* What you have to do *
The required output is every record, reproduced exactly.

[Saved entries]
====

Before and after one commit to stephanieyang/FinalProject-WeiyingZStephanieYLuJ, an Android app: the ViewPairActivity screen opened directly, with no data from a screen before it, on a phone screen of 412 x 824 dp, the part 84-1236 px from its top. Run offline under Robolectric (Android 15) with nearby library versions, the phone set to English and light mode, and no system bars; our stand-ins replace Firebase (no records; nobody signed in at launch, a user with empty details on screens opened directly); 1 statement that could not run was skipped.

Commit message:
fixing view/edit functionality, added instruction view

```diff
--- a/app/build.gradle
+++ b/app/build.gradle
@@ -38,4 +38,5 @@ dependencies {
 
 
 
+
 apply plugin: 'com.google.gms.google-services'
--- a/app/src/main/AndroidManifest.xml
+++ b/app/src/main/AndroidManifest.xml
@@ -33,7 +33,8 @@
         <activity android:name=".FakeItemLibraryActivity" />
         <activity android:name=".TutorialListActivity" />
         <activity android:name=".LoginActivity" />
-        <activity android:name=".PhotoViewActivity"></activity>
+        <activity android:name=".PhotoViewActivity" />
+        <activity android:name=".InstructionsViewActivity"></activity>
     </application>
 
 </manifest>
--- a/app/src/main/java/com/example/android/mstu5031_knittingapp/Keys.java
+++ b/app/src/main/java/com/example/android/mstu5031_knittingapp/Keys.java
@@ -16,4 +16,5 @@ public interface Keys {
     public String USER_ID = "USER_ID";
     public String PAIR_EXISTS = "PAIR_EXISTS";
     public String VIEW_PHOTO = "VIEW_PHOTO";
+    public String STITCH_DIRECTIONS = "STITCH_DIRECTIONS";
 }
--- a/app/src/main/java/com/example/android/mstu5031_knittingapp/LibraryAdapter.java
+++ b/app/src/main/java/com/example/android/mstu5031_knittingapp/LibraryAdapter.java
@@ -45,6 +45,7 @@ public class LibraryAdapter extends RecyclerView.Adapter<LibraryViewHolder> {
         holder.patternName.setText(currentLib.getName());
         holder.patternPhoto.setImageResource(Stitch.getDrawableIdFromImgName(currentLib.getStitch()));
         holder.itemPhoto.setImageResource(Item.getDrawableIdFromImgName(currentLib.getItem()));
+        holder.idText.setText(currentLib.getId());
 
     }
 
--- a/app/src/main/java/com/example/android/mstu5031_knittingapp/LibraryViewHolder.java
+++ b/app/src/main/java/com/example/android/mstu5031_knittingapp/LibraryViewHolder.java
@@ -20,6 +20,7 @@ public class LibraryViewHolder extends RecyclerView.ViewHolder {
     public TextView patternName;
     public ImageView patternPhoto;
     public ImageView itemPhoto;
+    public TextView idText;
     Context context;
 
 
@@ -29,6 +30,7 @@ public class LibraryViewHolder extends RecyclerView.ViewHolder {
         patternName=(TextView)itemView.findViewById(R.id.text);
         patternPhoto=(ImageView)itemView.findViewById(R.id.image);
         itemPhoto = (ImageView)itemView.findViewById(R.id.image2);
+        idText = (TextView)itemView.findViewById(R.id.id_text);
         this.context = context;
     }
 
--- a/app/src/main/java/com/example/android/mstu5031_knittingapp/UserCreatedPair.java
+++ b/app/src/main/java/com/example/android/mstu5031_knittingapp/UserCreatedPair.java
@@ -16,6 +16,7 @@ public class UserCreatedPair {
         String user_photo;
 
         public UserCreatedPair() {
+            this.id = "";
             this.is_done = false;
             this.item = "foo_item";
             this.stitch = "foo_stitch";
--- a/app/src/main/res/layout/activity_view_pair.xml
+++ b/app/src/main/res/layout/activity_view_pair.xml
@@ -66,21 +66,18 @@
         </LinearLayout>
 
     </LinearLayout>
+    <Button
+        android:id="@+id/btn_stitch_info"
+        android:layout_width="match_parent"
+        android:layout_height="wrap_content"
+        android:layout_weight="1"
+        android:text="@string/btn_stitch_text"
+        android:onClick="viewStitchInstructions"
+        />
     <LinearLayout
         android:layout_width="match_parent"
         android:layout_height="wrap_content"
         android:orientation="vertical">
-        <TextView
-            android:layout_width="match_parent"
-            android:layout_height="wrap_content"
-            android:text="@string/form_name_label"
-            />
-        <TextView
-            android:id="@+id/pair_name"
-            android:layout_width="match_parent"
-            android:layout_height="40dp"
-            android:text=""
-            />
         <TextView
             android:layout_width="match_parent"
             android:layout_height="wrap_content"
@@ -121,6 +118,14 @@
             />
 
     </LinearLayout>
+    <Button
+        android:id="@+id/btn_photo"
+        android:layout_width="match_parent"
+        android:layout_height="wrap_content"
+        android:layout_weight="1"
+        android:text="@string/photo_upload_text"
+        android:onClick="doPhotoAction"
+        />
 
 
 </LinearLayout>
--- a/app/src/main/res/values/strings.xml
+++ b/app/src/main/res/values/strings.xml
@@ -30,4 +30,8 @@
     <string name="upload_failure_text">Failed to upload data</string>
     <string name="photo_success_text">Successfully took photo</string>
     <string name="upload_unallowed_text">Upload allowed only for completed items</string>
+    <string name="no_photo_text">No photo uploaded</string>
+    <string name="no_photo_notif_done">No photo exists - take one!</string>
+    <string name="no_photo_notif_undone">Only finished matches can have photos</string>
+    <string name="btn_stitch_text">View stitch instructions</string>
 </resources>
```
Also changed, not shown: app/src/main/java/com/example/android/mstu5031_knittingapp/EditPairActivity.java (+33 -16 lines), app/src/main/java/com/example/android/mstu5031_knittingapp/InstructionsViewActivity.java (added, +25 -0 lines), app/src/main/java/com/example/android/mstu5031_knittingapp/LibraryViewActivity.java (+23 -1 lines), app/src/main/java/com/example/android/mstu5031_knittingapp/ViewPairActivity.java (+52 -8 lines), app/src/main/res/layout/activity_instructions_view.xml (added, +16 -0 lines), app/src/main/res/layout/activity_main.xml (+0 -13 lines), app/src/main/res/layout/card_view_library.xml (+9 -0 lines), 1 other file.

====

* Problem solution *
Before and after one commit to stephanieyang/FinalProject-WeiyingZStephanieYLuJ, an Android app: the ViewPairActivity screen opened directly, with no data from a screen before it, on a phone screen of 412 x 824 dp, the part 84-1236 px from its top. Run offline under Robolectric (Android 15) with nearby library versions, the phone set to English and light mode, and no system bars; our stand-ins replace Firebase (no records; nobody signed in at launch, a user with empty details on screens opened directly); 1 statement that could not run was skipped.

Commit message:
fixing view/edit functionality, added instruction view

```diff
--- a/app/build.gradle
+++ b/app/build.gradle
@@ -38,4 +38,5 @@ dependencies {
 
 
 
+
 apply plugin: 'com.google.gms.google-services'
--- a/app/src/main/AndroidManifest.xml
+++ b/app/src/main/AndroidManifest.xml
@@ -33,7 +33,8 @@
         <activity android:name=".FakeItemLibraryActivity" />
         <activity android:name=".TutorialListActivity" />
         <activity android:name=".LoginActivity" />
-        <activity android:name=".PhotoViewActivity"></activity>
+        <activity android:name=".PhotoViewActivity" />
+        <activity android:name=".InstructionsViewActivity"></activity>
     </application>
 
 </manifest>
--- a/app/src/main/java/com/example/android/mstu5031_knittingapp/Keys.java
+++ b/app/src/main/java/com/example/android/mstu5031_knittingapp/Keys.java
@@ -16,4 +16,5 @@ public interface Keys {
     public String USER_ID = "USER_ID";
     public String PAIR_EXISTS = "PAIR_EXISTS";
     public String VIEW_PHOTO = "VIEW_PHOTO";
+    public String STITCH_DIRECTIONS = "STITCH_DIRECTIONS";
 }
--- a/app/src/main/java/com/example/android/mstu5031_knittingapp/LibraryAdapter.java
+++ b/app/src/main/java/com/example/android/mstu5031_knittingapp/LibraryAdapter.java
@@ -45,6 +45,7 @@ public class LibraryAdapter extends RecyclerView.Adapter<LibraryViewHolder> {
         holder.patternName.setText(currentLib.getName());
         holder.patternPhoto.setImageResource(Stitch.getDrawableIdFromImgName(currentLib.getStitch()));
         holder.itemPhoto.setImageResource(Item.getDrawableIdFromImgName(currentLib.getItem()));
+        holder.idText.setText(currentLib.getId());
 
     }
 
--- a/app/src/main/java/com/example/android/mstu5031_knittingapp/LibraryViewHolder.java
+++ b/app/src/main/java/com/example/android/mstu5031_knittingapp/LibraryViewHolder.java
@@ -20,6 +20,7 @@ public class LibraryViewHolder extends RecyclerView.ViewHolder {
     public TextView patternName;
     public ImageView patternPhoto;
     public ImageView itemPhoto;
+    public TextView idText;
     Context context;
 
 
@@ -29,6 +30,7 @@ public class LibraryViewHolder extends RecyclerView.ViewHolder {
         patternName=(TextView)itemView.findViewById(R.id.text);
         patternPhoto=(ImageView)itemView.findViewById(R.id.image);
         itemPhoto = (ImageView)itemView.findViewById(R.id.image2);
+        idText = (TextView)itemView.findViewById(R.id.id_text);
         this.context = context;
     }
 
--- a/app/src/main/java/com/example/android/mstu5031_knittingapp/UserCreatedPair.java
+++ b/app/src/main/java/com/example/android/mstu5031_knittingapp/UserCreatedPair.java
@@ -16,6 +16,7 @@ public class UserCreatedPair {
         String user_photo;
 
         public UserCreatedPair() {
+            this.id = "";
             this.is_done = false;
             this.item = "foo_item";
             this.stitch = "foo_stitch";
--- a/app/src/main/res/layout/activity_view_pair.xml
+++ b/app/src/main/res/layout/activity_view_pair.xml
@@ -66,21 +66,18 @@
         </LinearLayout>
 
     </LinearLayout>
+    <Button
+        android:id="@+id/btn_stitch_info"
+        android:layout_width="match_parent"
+        android:layout_height="wrap_content"
+        android:layout_weight="1"
+        android:text="@string/btn_stitch_text"
+        android:onClick="viewStitchInstructions"
+        />
     <LinearLayout
         android:layout_width="match_parent"
         android:layout_height="wrap_content"
         android:orientation="vertical">
-        <TextView
-            android:layout_width="match_parent"
-            android:layout_height="wrap_content"
-            android:text="@string/form_name_label"
-            />
-        <TextView
-            android:id="@+id/pair_name"
-            android:layout_width="match_parent"
-            android:layout_height="40dp"
-            android:text=""
-            />
         <TextView
             android:layout_width="match_parent"
             android:layout_height="wrap_content"
@@ -121,6 +118,14 @@
             />
 
     </LinearLayout>
+    <Button
+        android:id="@+id/btn_photo"
+        android:layout_width="match_parent"
+        android:layout_height="wrap_content"
+        android:layout_weight="1"
+        android:text="@string/photo_upload_text"
+        android:onClick="doPhotoAction"
+        />
 
 
 </LinearLayout>
--- a/app/src/main/res/values/strings.xml
+++ b/app/src/main/res/values/strings.xml
@@ -30,4 +30,8 @@
     <string name="upload_failure_text">Failed to upload data</string>
     <string name="photo_success_text">Successfully took photo</string>
     <string name="upload_unallowed_text">Upload allowed only for completed items</string>
+    <string name="no_photo_text">No photo uploaded</string>
+    <string name="no_photo_notif_done">No photo exists - take one!</string>
+    <string name="no_photo_notif_undone">Only finished matches can have photos</string>
+    <string name="btn_stitch_text">View stitch instructions</string>
 </resources>
```
Also changed, not shown: app/src/main/java/com/example/android/mstu5031_knittingapp/EditPairActivity.java (+33 -16 lines), app/src/main/java/com/example/android/mstu5031_knittingapp/InstructionsViewActivity.java (added, +25 -0 lines), app/src/main/java/com/example/android/mstu5031_knittingapp/LibraryViewActivity.java (+23 -1 lines), app/src/main/java/com/example/android/mstu5031_knittingapp/ViewPairActivity.java (+52 -8 lines), app/src/main/res/layout/activity_instructions_view.xml (added, +16 -0 lines), app/src/main/res/layout/activity_main.xml (+0 -13 lines), app/src/main/res/layout/card_view_library.xml (+9 -0 lines), 1 other file.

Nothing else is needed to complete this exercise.